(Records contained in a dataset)
____

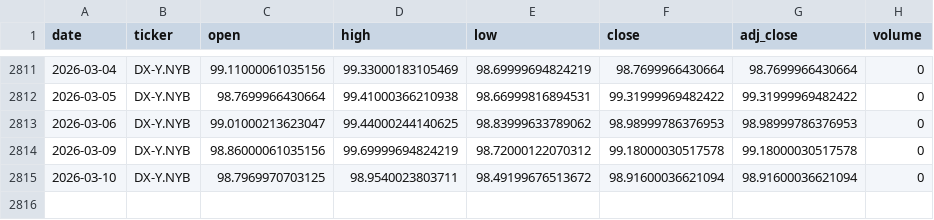
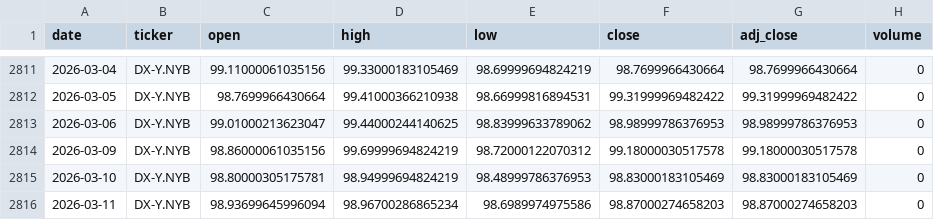
Before and after one commit to zid036116-ship-it/-, a CSV file: docs/market_data/美元指数DXY__DX-Y.NYB.csv, drawn as a sheet; only a part is shown, gaps mark what is left out.

```diff
--- a/docs/market_data/美元指数DXY__DX-Y.NYB.csv
+++ b/docs/market_data/美元指数DXY__DX-Y.NYB.csv
@@ -2814,2 +2814,3 @@
 2026-03-09,DX-Y.NYB,98.86000061035156,99.69999694824219,98.72000122070312,99.18000030517578,99.18000030517578,0
-2026-03-10,DX-Y.NYB,98.7969970703125,98.9540023803711,98.49199676513672,98.91600036621094,98.91600036621094,0
+2026-03-10,DX-Y.NYB,98.80000305175781,98.94999694824219,98.48999786376953,98.83000183105469,98.83000183105469,0
+2026-03-11,DX-Y.NYB,98.93699645996094,98.96700286865234,98.6989974975586,98.87000274658203,98.87000274658203,0
```
Also changed, not shown: docs/market_data/中证消费ETF_159928__159928.SZ.csv, docs/market_data/恒生医疗ETF_华夏__3067.HK.csv, 9 other files.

____

For the entries above, return an exact copy that omits the images.

Before and after one commit to zid036116-ship-it/-, a CSV file: docs/market_data/美元指数DXY__DX-Y.NYB.csv, drawn as a sheet; only a part is shown, gaps mark what is left out.

```diff
--- a/docs/market_data/美元指数DXY__DX-Y.NYB.csv
+++ b/docs/market_data/美元指数DXY__DX-Y.NYB.csv
@@ -2814,2 +2814,3 @@
 2026-03-09,DX-Y.NYB,98.86000061035156,99.69999694824219,98.72000122070312,99.18000030517578,99.18000030517578,0
-2026-03-10,DX-Y.NYB,98.7969970703125,98.9540023803711,98.49199676513672,98.91600036621094,98.91600036621094,0
+2026-03-10,DX-Y.NYB,98.80000305175781,98.94999694824219,98.48999786376953,98.83000183105469,98.83000183105469,0
+2026-03-11,DX-Y.NYB,98.93699645996094,98.96700286865234,98.6989974975586,98.87000274658203,98.87000274658203,0
```
Also changed, not shown: docs/market_data/中证消费ETF_159928__159928.SZ.csv, docs/market_data/恒生医疗ETF_华夏__3067.HK.csv, 9 other files.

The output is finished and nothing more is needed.